The All Cash Share (last two columns) is mostly declining year-over-year. As investors continue to pull back, the share of all cash buyers continues to decline.
|Short Sales Share||Foreclosure Sales Share||Total "Distressed" Share||All Cash Share|
|Miami - Dade Co. SF||3.8%||8.8%||16.4%||18.2%||20.2%||27.0%||31.3%||33.0%|
|Miami - Dad Co. CTH||2.6%||4.0%||15.1%||19.0%||17.7%||23.0%||62.0%||62.7%|
|Broward Co. SF||4.7%||7.3%||13.8%||14.8%||18.5%||22.1%||26.3%||29.9%|
|Broward Co. CTH||1.8%||3.8%||11.2%||18.9%||13.0%||22.7%||61.0%||66.0%|
|*share of existing home sales, based on property records|
**Single Family Only
by Bill McBride on 6/23/2016 11:14:00 AM
From the Kansas City Fed: Tenth District Manufacturing Activity Increased Slightly

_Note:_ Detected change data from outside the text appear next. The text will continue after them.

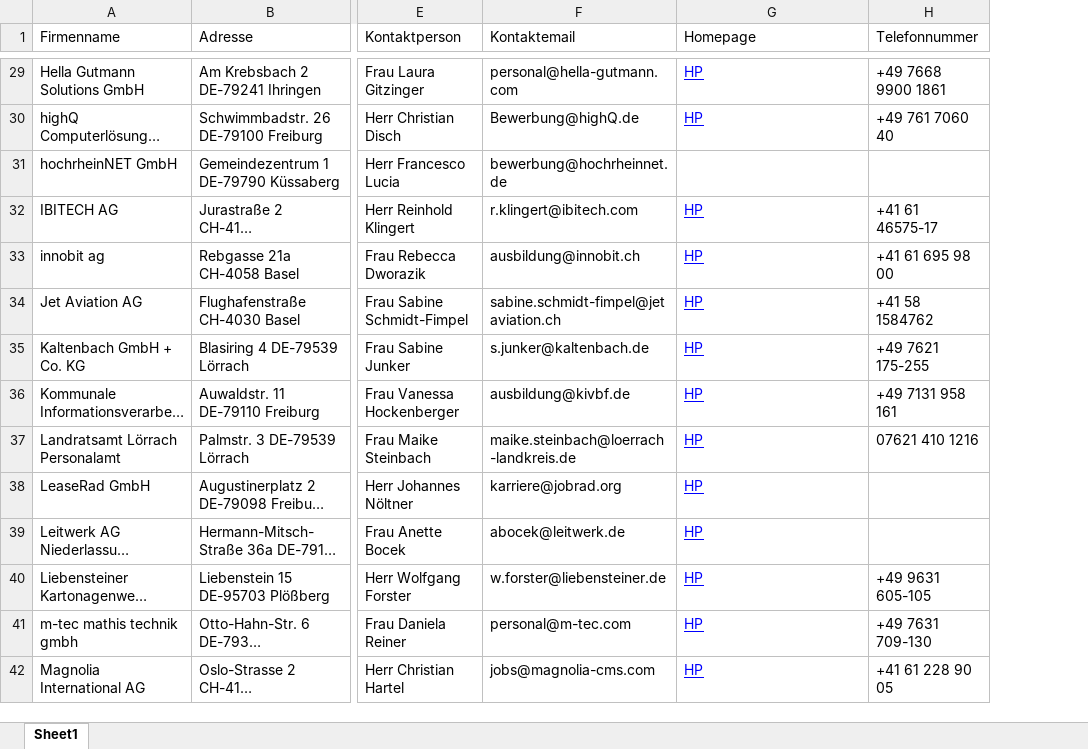
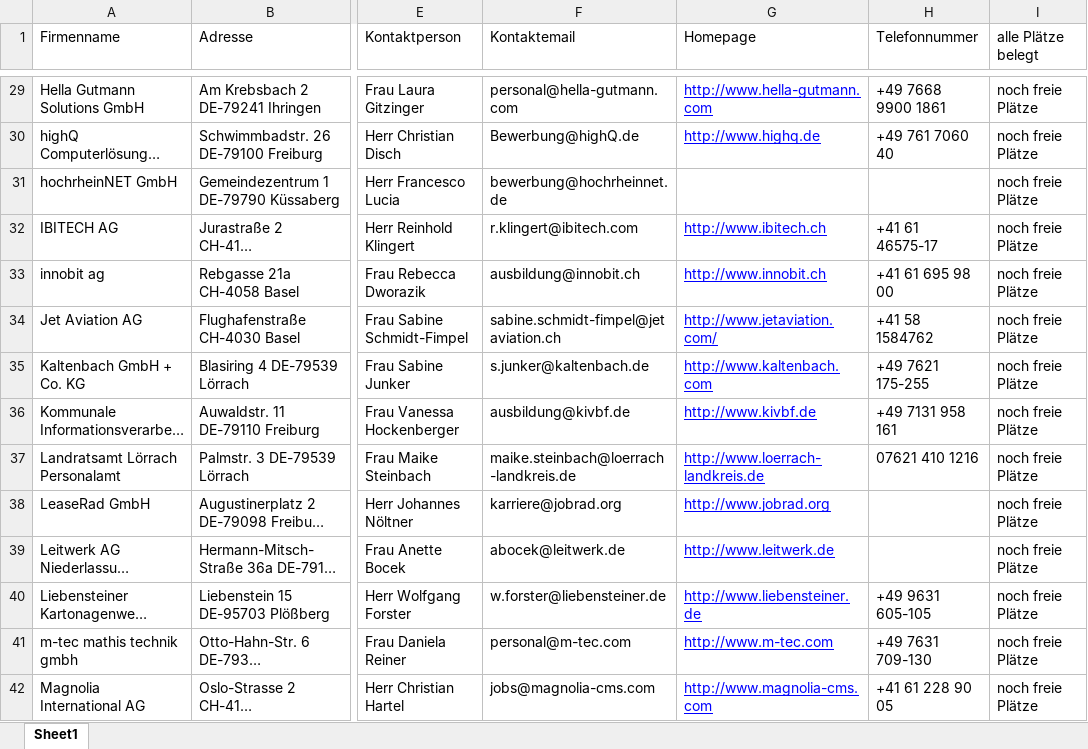
Before and after one commit to Thaiminater/DHBW_Scrape, an Excel workbook: loerrach.xlsx, sheet Sheet1, drawn as a sheet; only a part is shown, gaps mark what is left out; long unchanged cells end in …; values as stored, in another font and other column widths than the file's, no borders; the diff covers the shown part only; the diff names each change by its address in the sheet, - before the commit and + after, or states it on an @@ line.

Commit message:
Added status to scraper_loerrach and added webpage into readme

```diff
--- a/loerrach.xlsx (sheet Sheet1)
+++ b/loerrach.xlsx (sheet Sheet1)
+column I (alle Plätze belegt), rows 29-42: all noch freie Plätze
-G29 (Homepage): HP
+G29 (Homepage): http://www.hella-gutmann.com
-G30 (Homepage): HP
+G30 (Homepage): http://www.highq.de
-G32 (Homepage): HP
+G32 (Homepage): http://www.ibitech.ch
-G33 (Homepage): HP
+G33 (Homepage): http://www.innobit.ch
-G34 (Homepage): HP
+G34 (Homepage): http://www.jetaviation.com/
-G35 (Homepage): HP
+G35 (Homepage): http://www.kaltenbach.com
-G36 (Homepage): HP
+G36 (Homepage): http://www.kivbf.de
-G37 (Homepage): HP
+G37 (Homepage): http://www.loerrach-landkreis.de
-G38 (Homepage): HP
+G38 (Homepage): http://www.jobrad.org
-G39 (Homepage): HP
+G39 (Homepage): http://www.leitwerk.de
-G40 (Homepage): HP
+G40 (Homepage): http://www.liebensteiner.de
-G41 (Homepage): HP
+G41 (Homepage): http://www.m-tec.com
-G42 (Homepage): HP
+G42 (Homepage): http://www.magnolia-cms.com
```
Also changed, not shown: 87 edited cells elsewhere in this sheet, 2 other files.
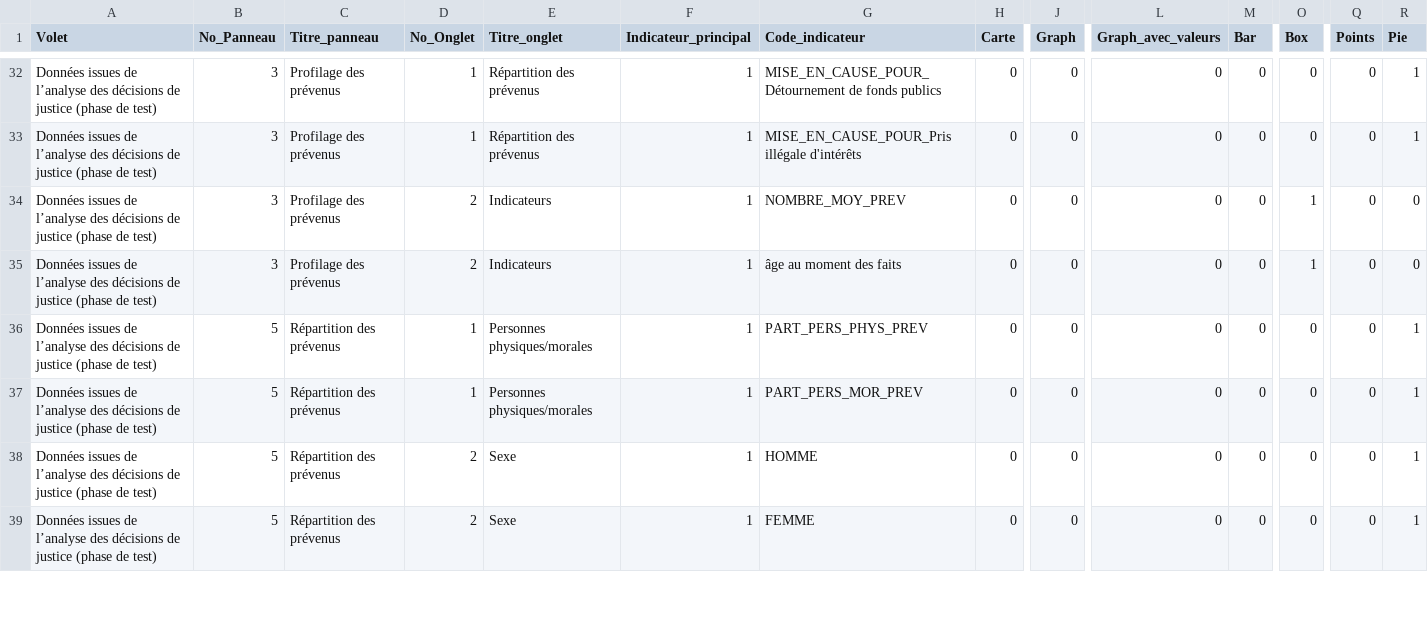
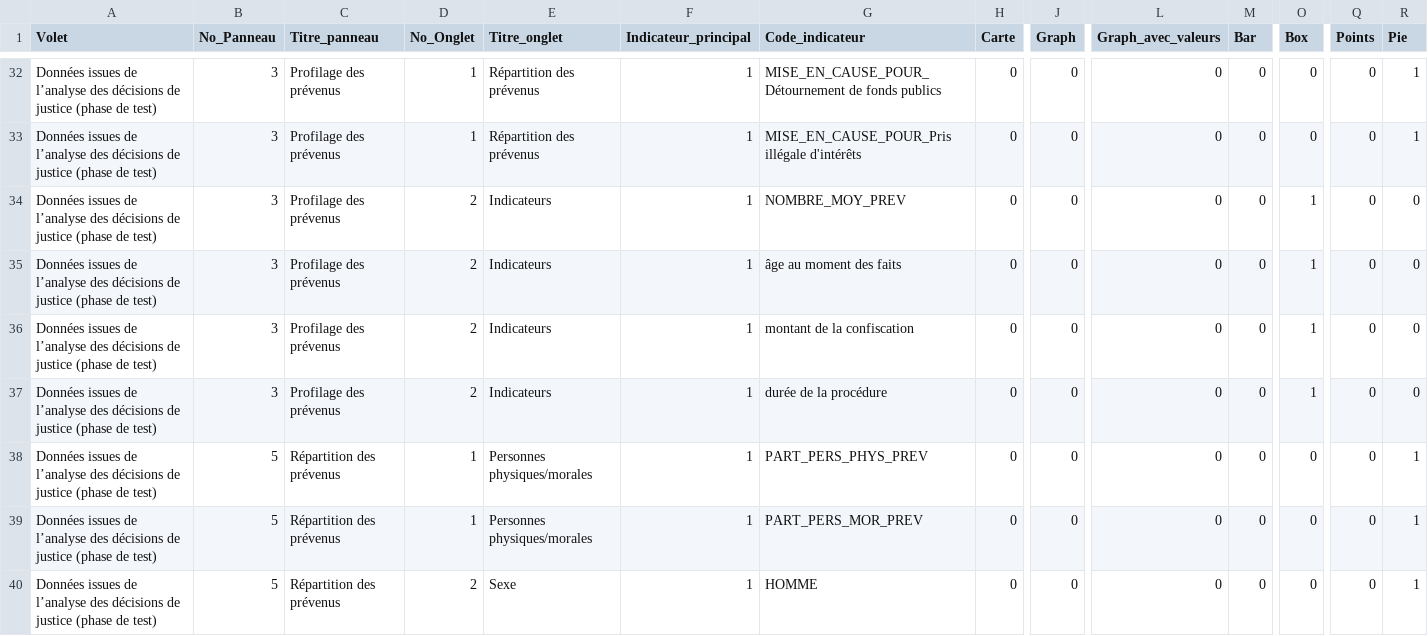
Before and after one commit to 139bercy/dashboard_widgets, a CSV file: dashboard-configuration/afa.csv, drawn as a sheet; only a part is shown, gaps mark what is left out; the shorter side is filled out with more unchanged rows; rows hold the shown columns only; the diff names each change by its address in the sheet, - before the commit and + after, or states it on an @@ line.

Commit message:
ajout deux indicateurs

```diff
--- a/dashboard-configuration/afa.csv
+++ b/dashboard-configuration/afa.csv
+row 36: Données issues de l’analyse des décisions de justice (phase de test) | 3 | Profilage des prévenus | 2 | Indicateurs | 1 | montant de la confiscation | 0 | 0 | 0 | 0 | 1 | 0 | 0
+row 37: Données issues de l’analyse des décisions de justice (phase de test) | 3 | Profilage des prévenus | 2 | Indicateurs | 1 | durée de la procédure | 0 | 0 | 0 | 0 | 1 | 0 | 0
```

The Federal Reserve Bank of Kansas City released the June Manufacturing Survey today. According to Megan Williams, survey manager and associate economist at the Federal Reserve Bank of Kansas City, the survey revealed that Tenth District manufacturing activity increased slightly.The Kansas City region was hit hard by lower oil prices. Now that "energy prices have stabilized somewhat", manufacturing has stopped contracting (at least for one month).
“Regional factory activity posted a positive reading for the first time since January 2015, as energy prices have stabilized somewhat and orders have increased,” said Williams. “Additionally, firms continue to expect further improvements for the months ahead.”
The month-over-month composite index was 2 in June, up from -5 in May and -4 in April ... The employment index edged up from -13 to -4, its highest level in over a year
by Bill McBride on 6/23/2016 10:13:00 AM
The Census Bureau reports New Home Sales in May were at a seasonally adjusted annual rate (SAAR) of 551 thousand.
The previous three months were revised down by a total of 55 thousand (SAAR).
"Sales of new single-family houses in May 2016 were at a seasonally adjusted annual rate of 551,000, according to estimates released jointly today by the U.S. Census Bureau and the Department of Housing and Urban Development. This is 6.0 percent below the revised April rate of 586,000, but is 8.7 percent above the May 2015 estimate of 507,000."Click on graph for larger image.
The first graph shows New Home Sales vs. recessions since 1963. The dashed line is the current sales rate.
Even with the increase in sales since the bottom, new home sales are still fairly low historically.
The second graph shows New Home Months of Supply.
The months of supply increased in May to 5.3 months.
The all time record was 12.1 months of supply in January 2009.
This is now in the normal range (less than 6 months supply is normal).
"The seasonally adjusted estimate of new houses for sale at the end of May was 244,000. This represents a supply of 5.3 months at the current sales rate."On inventory, according to the Census Bureau:
"A house is considered for sale when a permit to build has been issued in permit-issuing places or work has begun on the footings or foundation in nonpermit areas and a sales contract has not been signed nor a deposit accepted."Starting in 1973 the Census Bureau broke this down into three categories: Not Started, Under Construction, and Completed.
The third graph shows the three categories of inventory starting in 1973.
The inventory of completed homes for sale is still low, and the combined total of completed and under construction is also low.
The last graph shows sales NSA (monthly sales, not seasonally adjusted annual rate).
In May 2016 (red column), 51 thousand new homes were sold (NSA). Last year 47 thousand homes were sold in May.
The all time high for May was 120 thousand in 2005, and the all time low for May was 26 thousand in 2010.
This was below expectations of 565,000 sales SAAR in May, and prior months were revised down. I'll have more later today.